Dennis Persica: War dwarfed personal issues back home _lowres


A column I wrote for Memorial Day last month about the time that my dad spent at the Delta shipyard during World War II brought a good response. I received several emails from people whose fathers had worked in defense industries.

I could sense the pride in their letters. In some cases, there seemed to be a sense of relief that someone had validated the importance of their fathers’ service on the home front. (The emails were exclusively about fathers, but we also know the important role that women played in defense plants.)

There were men with conditions that made them ineligible for the draft, maybe partial deafness or poor vision, so they went to work in defense industries. One was a man from Golden Meadow who was hired as a shipyard guard in New Orleans because he was considered a good shot with a rifle.

As Dan Borné put it, these people “fought the war with a hard hat instead of a helmet.”

Borné is the president of the Louisiana Chemical Association, which has released a five-minute video called “Heroes on the Homefront” to commemorate the 70th anniversary of the D-Day invasion of Normandy, which is Friday.

In the video, Borné points out how fuel, synthetic rubber and aluminum oxide produced in Louisiana all were critical to the war effort. Borné’s own father worked at a synthetic rubber plant in Baton Rouge.

Without doubt, Louisiana’s best-known contribution to the war is the landing craft built by Higgins Industries in Michoud. It was crucial to the D-Day landings on Normandy.

There is an eerie line in an editorial that ran in The New York Times on June 7, 1944, the day after the invasion: “We have come to the hour for which we were born.”

With that sentence, The Times elevated the war effort to something of cosmic, even religious, importance, as if it were the greatest battle between good and evil since Lucifer rebelled. Any individual’s personal concerns were secondary to it.

Of the soldiers taking part in the invasion, the editorial says, “in this moment of pure light that burns away all trivial issues, they see the war aims with perfect clearness, and so do we.”

In “Casablanca,” Humphrey Bogart’s character expressed it in plainer English as he untangled the love triangle ensnaring him, Ingrid Bergman and Paul Henreid: “It doesn’t take much to see that the problems of three little people don’t amount to a hill of beans in this crazy world.”

People still had their own personal matters to deal with during the war, of course. People still got sick. Babies were born; old people died. Hearts were still broken.

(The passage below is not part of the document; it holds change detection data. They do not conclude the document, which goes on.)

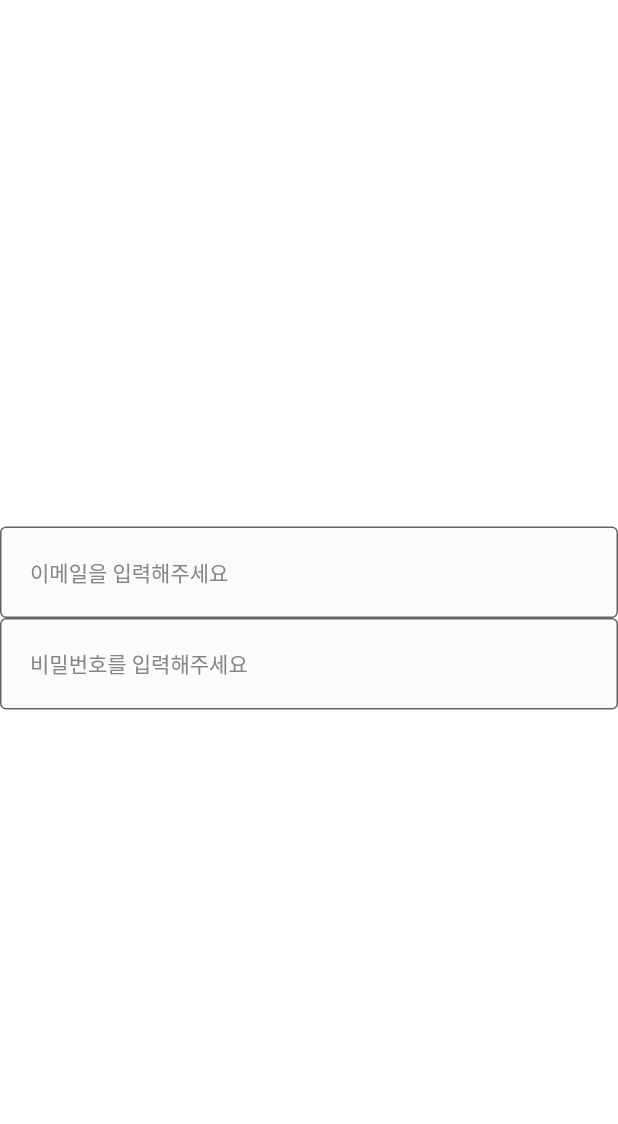
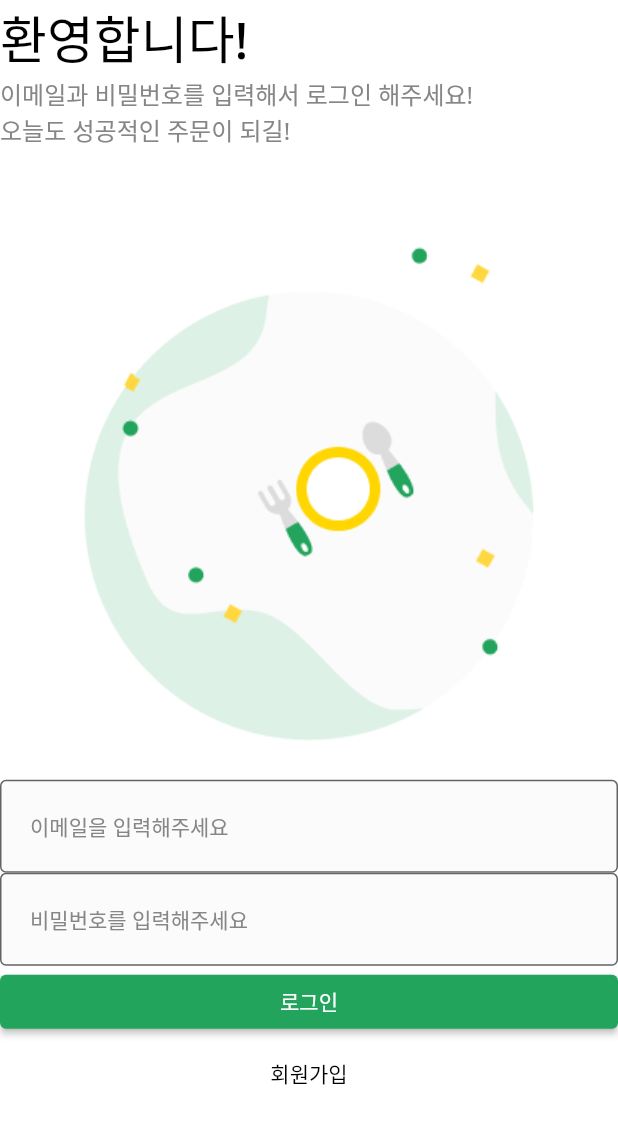
Before and after one commit to dhh037/codeFactory_actual, a Flutter app: the screen it shows after launch, on a phone screen of 412 x 824 dp. Shown: the top 1124 px of the screen. Run offline on Flutter 3.47's test engine with Material 2 defaults, Android fonts, the phone set to English and light mode, and no system bars.

Commit message:
UI 배치하기

```diff
--- /dev/null
+++ b/lib/common/layout/default_layout.dart
@@ -0,0 +1,15 @@
+
+import 'package:flutter/material.dart';
+
+class DefaultLayout extends StatelessWidget {
+  final Widget child;
+  const DefaultLayout({Key? key, required this.child}) : super(key: key);
+
+  @override
+  Widget build(BuildContext context) {
+    return Scaffold(
+      backgroundColor: Colors.white,
+      body: child,
+    );
+  }
+}
--- a/lib/main.dart
+++ b/lib/main.dart
@@ -1,4 +1,5 @@
 import 'package:actual/common/component/custom_text_form_field.dart';
+import 'package:actual/user/view/login_screen.dart';
 import 'package:flutter/material.dart';
 
 void main() {
@@ -11,22 +12,11 @@ class _App extends StatelessWidget {
   @override
   Widget build(BuildContext context) {
     return MaterialApp(
+      theme: ThemeData(
+        fontFamily: 'NotoSans'
+      ),
       debugShowCheckedModeBanner: false,
-      home: Scaffold(
-          backgroundColor: Colors.white,
-          body: Column(
-            mainAxisAlignment: MainAxisAlignment.center,
-            children: [
-              CustomTextFormField(
-                hintText: "이메일을 입력해주세요",
-                onChanged: (String value) {},
-              ),
-              CustomTextFormField(
-                hintText: "비밀번호를 입력해주세요",
-                onChanged: (String value) {},
-              )
-            ],
-          )),
+      home: LoginScreen(),
     );
   }
 }
--- /dev/null
+++ b/lib/user/view/login_screen.dart
@@ -0,0 +1,74 @@
+import 'package:actual/common/const/colors.dart';
+import 'package:actual/common/layout/default_layout.dart';
+import 'package:flutter/material.dart';
+
+import '../../common/component/custom_text_form_field.dart';
+
+class LoginScreen extends StatelessWidget {
+  const LoginScreen({Key? key}) : super(key: key);
+
+  @override
+  Widget build(BuildContext context) {
+    return DefaultLayout(
+        child: SafeArea(
+      top: true,
+      bottom: false,
+      child: Column(
+        crossAxisAlignment: CrossAxisAlignment.stretch,
+        children: [
+          _Title(),
+          _SubTitle(),
+          Image.asset(
+            "asset/img/misc/logo.png",
+            width: MediaQuery.of(context).size.width / 3 * 2,
+          ),
+          CustomTextFormField(
+            hintText: "이메일을 입력해주세요",
+            onChanged: (String value) {},
+          ),
+          CustomTextFormField(
+            hintText: "비밀번호를 입력해주세요",
+            onChanged: (String value) {},
+          ),
+          ElevatedButton(
+            onPressed: () {},
+            child: Text("로그인"),
+            style: ElevatedButton.styleFrom(
+              primary: PRIMARY_COLOR,
+            ),
+          ),
+          TextButton(
+            onPressed: () {},
+            child: Text("회원가입"),
+            style: TextButton.styleFrom(primary: Colors.black),
+          ),
+        ],
+      ),
+    ));
+  }
+}
+
+class _Title extends StatelessWidget {
+  const _Title({Key? key}) : super(key: key);
+
+  @override
+  Widget build(BuildContext context) {
+    return Text(
+      '환영합니다!',
+      style: TextStyle(
+          fontWeight: FontWeight.w500, fontSize: 34, color: Colors.black),
+    );
+  }
+}
+
+class _SubTitle extends StatelessWidget {
+  const _SubTitle({Key? key}) : super(key: key);
+
+  @override
+  Widget build(BuildContext context) {
+    return Text(
+      "이메일과 비밀번호를 입력해서 로그인 해주세요!\n오늘도 성공적인 주문이 되길!",
+      style: TextStyle(fontSize: 16, color: BODY_TEXT_COLOR),
+    );
+  }
+}
```
Also changed, not shown: pubspec.yaml (+23 -0 lines).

Soldiers missed loved ones back home; people at home worried about spouses, lovers, siblings or children in battle. For those not in the military, there remained the general everyday concern of making a living in a world that hadn’t fully recovered from the Great Depression.

But no matter what was going on in their own lives, everyone was a cog in the bigger machinery that was fighting the monumental battle against the demonic evil that had overtaken Europe.

We can only guess how people will think of this war in a hundred years. Will its importance loom as large then as it does now?

That’s a question we can’t answer today. But as we remember that great battle while some who fought in it are still alive, we can also take pride in the fact that Louisiana’s heroes — whether in uniform or on the home front — played their part.

Dennis Persica’s email is dpersica

Editor’s note: This column was changed on June 6, 2014 to indicate that while a Louisiana plant produced aluminum oxide, which is used in producing aluminum, the metal itself was not manufactured in the state at that time.